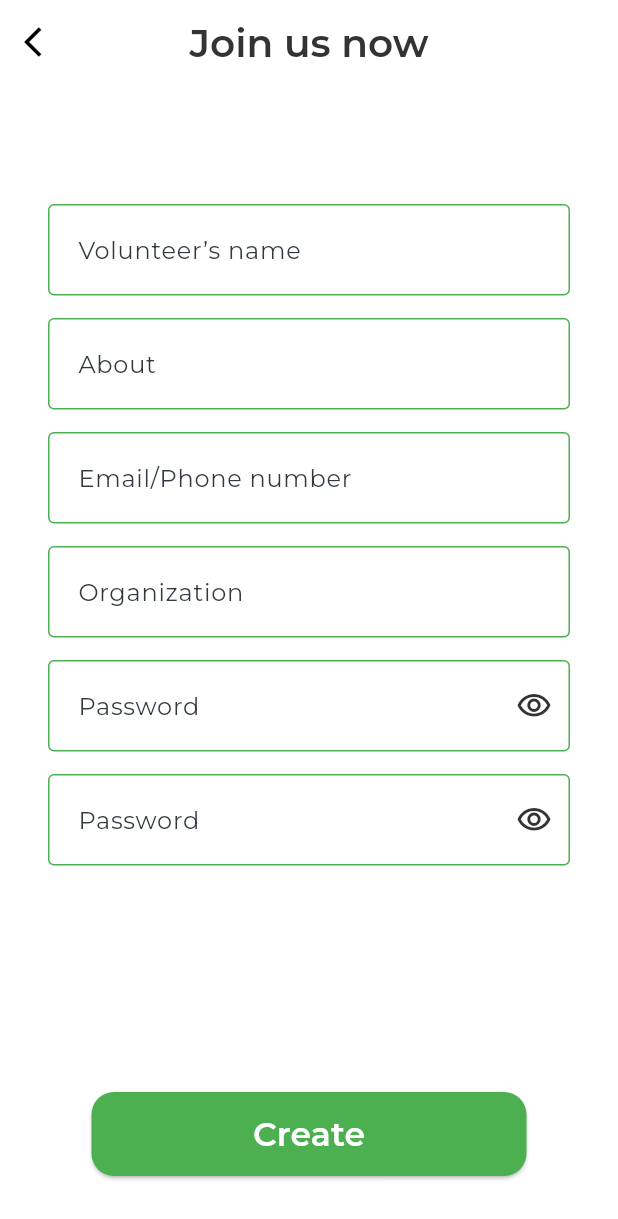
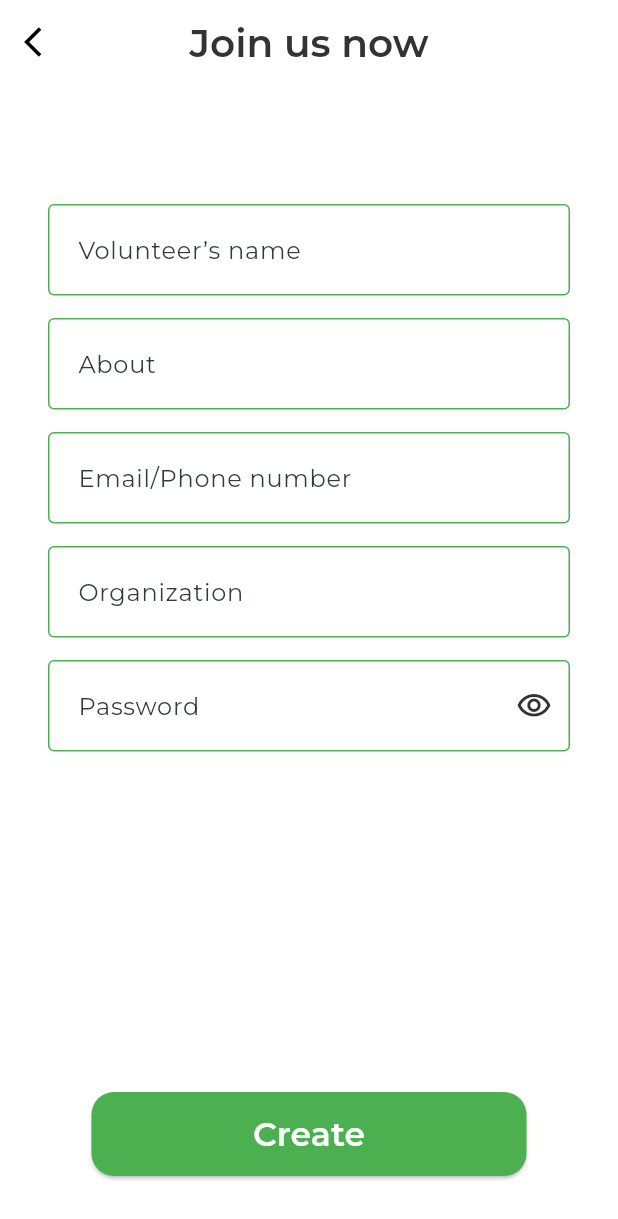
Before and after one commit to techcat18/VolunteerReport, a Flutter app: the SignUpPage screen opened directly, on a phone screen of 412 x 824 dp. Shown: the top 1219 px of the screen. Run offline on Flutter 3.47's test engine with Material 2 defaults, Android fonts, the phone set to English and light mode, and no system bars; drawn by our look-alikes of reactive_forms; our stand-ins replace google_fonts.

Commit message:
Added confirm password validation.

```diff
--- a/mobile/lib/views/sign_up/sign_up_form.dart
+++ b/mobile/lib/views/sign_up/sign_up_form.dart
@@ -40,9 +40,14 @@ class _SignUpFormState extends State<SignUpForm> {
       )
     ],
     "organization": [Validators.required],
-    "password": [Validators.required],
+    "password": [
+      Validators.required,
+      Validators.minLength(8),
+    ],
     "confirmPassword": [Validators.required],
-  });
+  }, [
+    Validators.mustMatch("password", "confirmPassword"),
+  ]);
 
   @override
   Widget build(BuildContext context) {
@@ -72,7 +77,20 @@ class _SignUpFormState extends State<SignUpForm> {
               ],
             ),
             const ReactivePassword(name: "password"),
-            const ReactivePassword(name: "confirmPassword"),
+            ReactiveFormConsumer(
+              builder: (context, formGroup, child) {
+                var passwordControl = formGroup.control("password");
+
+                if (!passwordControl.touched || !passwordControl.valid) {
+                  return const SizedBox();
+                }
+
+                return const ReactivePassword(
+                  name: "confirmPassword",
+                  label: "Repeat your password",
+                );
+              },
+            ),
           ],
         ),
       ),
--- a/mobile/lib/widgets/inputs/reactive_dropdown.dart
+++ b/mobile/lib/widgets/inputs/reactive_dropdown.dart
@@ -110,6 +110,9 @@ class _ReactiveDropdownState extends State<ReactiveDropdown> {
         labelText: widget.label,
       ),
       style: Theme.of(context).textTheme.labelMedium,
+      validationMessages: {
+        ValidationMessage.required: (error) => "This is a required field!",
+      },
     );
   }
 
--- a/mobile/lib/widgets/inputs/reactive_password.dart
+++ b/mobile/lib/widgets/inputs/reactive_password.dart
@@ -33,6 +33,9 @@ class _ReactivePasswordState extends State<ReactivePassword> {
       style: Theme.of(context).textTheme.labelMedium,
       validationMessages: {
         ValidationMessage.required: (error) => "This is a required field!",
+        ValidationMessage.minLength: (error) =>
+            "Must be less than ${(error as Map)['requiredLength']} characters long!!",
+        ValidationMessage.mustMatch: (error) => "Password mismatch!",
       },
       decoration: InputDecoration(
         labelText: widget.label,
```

==

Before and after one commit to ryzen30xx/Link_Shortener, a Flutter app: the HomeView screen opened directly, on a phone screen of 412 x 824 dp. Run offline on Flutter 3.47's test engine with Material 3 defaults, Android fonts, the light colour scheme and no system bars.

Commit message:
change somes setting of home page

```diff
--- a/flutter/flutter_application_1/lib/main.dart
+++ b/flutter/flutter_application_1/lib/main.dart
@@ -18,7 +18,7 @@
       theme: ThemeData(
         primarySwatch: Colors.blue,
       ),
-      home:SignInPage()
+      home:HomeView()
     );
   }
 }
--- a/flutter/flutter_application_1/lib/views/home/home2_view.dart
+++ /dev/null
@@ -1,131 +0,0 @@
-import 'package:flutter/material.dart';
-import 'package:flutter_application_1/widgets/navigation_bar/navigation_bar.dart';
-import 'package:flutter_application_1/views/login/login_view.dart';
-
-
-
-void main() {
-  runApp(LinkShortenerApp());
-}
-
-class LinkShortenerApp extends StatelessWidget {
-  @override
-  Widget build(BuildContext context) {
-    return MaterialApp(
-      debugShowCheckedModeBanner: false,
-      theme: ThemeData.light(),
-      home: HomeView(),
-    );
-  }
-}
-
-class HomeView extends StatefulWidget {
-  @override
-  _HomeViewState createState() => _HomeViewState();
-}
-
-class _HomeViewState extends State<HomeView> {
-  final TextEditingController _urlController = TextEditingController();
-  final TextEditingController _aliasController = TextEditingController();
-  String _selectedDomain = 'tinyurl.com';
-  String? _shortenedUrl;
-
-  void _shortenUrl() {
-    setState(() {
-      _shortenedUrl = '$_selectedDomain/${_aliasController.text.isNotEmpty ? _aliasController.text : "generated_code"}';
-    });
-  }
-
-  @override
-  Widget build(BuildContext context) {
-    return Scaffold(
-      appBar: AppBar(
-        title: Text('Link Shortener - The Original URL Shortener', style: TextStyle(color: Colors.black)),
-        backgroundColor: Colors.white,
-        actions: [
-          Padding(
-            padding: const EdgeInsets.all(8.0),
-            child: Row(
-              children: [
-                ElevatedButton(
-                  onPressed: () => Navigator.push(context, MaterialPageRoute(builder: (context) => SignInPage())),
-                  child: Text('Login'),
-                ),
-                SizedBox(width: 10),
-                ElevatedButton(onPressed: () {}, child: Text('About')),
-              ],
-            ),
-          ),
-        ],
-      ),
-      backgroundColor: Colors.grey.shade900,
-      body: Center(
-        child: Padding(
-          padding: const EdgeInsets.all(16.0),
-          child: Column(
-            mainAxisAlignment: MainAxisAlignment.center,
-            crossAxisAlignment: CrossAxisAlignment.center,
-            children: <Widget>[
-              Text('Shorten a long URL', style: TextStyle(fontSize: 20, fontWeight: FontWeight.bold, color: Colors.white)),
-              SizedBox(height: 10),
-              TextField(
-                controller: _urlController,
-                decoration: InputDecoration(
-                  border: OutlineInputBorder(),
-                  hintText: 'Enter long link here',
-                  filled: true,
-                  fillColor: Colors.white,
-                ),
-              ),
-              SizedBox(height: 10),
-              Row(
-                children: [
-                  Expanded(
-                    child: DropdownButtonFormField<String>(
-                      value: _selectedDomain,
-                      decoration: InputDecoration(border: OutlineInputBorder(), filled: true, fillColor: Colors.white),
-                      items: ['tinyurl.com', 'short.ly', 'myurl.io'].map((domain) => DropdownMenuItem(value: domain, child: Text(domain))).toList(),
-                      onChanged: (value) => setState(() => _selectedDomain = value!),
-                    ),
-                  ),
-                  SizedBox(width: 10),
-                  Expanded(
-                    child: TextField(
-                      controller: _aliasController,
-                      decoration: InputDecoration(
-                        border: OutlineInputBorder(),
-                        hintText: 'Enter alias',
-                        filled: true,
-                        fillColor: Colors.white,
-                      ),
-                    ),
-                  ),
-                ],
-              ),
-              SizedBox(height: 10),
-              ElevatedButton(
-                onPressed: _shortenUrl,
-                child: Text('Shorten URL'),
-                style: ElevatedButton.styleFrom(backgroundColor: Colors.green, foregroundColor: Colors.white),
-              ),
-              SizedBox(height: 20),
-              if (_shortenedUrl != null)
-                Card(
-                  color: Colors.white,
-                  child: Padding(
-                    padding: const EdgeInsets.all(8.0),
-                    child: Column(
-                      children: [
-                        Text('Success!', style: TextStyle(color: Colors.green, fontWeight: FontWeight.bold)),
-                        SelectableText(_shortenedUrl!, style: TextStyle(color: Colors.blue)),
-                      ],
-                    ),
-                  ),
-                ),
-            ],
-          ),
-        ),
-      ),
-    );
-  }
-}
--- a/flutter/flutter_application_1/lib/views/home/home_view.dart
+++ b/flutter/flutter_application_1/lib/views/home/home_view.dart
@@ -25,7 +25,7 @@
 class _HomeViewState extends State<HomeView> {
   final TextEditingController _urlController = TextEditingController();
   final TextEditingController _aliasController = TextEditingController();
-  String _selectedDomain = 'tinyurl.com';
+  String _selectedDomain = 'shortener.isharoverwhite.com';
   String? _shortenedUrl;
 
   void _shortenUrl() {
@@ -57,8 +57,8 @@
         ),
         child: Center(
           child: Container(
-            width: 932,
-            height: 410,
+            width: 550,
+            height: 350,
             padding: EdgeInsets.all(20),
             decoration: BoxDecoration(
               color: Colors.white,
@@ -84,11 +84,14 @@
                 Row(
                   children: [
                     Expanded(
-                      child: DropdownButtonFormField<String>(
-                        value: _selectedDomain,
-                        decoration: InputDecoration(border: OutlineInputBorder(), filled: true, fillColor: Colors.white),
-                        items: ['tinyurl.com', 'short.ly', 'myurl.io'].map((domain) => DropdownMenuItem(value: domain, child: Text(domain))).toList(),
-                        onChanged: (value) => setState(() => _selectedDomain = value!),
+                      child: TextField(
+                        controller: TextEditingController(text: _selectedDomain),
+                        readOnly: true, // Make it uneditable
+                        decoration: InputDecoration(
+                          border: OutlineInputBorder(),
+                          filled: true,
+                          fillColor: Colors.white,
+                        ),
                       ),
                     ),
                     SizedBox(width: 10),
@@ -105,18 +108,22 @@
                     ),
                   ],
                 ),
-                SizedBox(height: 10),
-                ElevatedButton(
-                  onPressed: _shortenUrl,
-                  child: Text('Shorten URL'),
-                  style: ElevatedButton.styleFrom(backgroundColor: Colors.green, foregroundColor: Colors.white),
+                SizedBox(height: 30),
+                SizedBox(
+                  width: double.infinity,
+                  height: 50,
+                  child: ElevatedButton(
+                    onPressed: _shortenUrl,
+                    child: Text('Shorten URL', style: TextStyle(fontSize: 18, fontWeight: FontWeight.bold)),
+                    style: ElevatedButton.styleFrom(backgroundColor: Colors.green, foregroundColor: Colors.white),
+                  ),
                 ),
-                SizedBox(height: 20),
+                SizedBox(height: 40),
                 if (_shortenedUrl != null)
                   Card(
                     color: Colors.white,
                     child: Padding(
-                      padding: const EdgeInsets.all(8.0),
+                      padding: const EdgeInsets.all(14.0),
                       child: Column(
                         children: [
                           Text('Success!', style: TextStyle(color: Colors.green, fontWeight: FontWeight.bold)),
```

• PROBLEM DESCRIPTION: From the listing above, copy every line where the string "children" is found.

• ANSWER SECTION:
-              children: [
-            children: <Widget>[
-                children: [
-                      children: [
                   children: [
                         children: [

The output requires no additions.